- Action item
If a line in the data holds the string "세무대리인", list it.

- Exercise material
↓
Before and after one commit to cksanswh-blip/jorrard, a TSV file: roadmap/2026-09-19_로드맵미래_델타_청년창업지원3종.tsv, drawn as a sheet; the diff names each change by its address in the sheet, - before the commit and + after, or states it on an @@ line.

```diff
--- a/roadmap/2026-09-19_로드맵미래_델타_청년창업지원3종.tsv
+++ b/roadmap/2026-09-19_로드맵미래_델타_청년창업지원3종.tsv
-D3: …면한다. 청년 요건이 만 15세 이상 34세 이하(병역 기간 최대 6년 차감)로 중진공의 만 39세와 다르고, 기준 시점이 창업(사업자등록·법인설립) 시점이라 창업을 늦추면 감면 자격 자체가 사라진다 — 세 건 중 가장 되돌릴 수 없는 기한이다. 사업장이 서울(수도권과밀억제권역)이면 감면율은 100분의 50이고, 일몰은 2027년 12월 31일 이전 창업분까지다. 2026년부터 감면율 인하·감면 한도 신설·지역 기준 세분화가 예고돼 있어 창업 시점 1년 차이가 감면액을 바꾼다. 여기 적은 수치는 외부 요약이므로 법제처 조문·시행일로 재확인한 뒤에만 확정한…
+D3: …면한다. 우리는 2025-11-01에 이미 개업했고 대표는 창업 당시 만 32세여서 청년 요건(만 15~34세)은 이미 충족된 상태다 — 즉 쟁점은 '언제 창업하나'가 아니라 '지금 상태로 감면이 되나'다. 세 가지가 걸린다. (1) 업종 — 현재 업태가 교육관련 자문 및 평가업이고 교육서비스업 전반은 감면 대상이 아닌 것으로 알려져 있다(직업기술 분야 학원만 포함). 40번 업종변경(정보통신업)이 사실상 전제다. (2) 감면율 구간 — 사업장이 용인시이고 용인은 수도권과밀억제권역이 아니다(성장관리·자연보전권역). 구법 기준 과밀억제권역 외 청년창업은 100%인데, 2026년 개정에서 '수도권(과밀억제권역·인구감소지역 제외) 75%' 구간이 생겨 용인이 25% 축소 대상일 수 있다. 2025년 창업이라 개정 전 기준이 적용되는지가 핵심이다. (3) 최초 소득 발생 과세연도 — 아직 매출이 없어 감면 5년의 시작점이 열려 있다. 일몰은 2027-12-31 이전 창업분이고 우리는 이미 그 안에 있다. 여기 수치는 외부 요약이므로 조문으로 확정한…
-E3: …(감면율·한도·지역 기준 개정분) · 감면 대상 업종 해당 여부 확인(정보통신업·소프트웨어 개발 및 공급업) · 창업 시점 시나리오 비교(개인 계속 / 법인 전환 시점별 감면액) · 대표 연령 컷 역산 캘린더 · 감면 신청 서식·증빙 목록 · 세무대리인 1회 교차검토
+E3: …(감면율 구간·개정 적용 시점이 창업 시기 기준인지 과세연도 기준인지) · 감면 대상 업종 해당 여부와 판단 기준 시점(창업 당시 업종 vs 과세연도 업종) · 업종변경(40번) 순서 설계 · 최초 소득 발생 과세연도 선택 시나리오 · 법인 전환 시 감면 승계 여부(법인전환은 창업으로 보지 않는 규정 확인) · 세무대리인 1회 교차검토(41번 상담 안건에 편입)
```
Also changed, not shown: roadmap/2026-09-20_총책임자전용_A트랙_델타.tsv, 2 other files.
↑
- Written answer
-E3: …(감면율·한도·지역 기준 개정분) · 감면 대상 업종 해당 여부 확인(정보통신업·소프트웨어 개발 및 공급업) · 창업 시점 시나리오 비교(개인 계속 / 법인 전환 시점별 감면액) · 대표 연령 컷 역산 캘린더 · 감면 신청 서식·증빙 목록 · 세무대리인 1회 교차검토
+E3: …(감면율 구간·개정 적용 시점이 창업 시기 기준인지 과세연도 기준인지) · 감면 대상 업종 해당 여부와 판단 기준 시점(창업 당시 업종 vs 과세연도 업종) · 업종변경(40번) 순서 설계 · 최초 소득 발생 과세연도 선택 시나리오 · 법인 전환 시 감면 승계 여부(법인전환은 창업으로 보지 않는 규정 확인) · 세무대리인 1회 교차검토(41번 상담 안건에 편입)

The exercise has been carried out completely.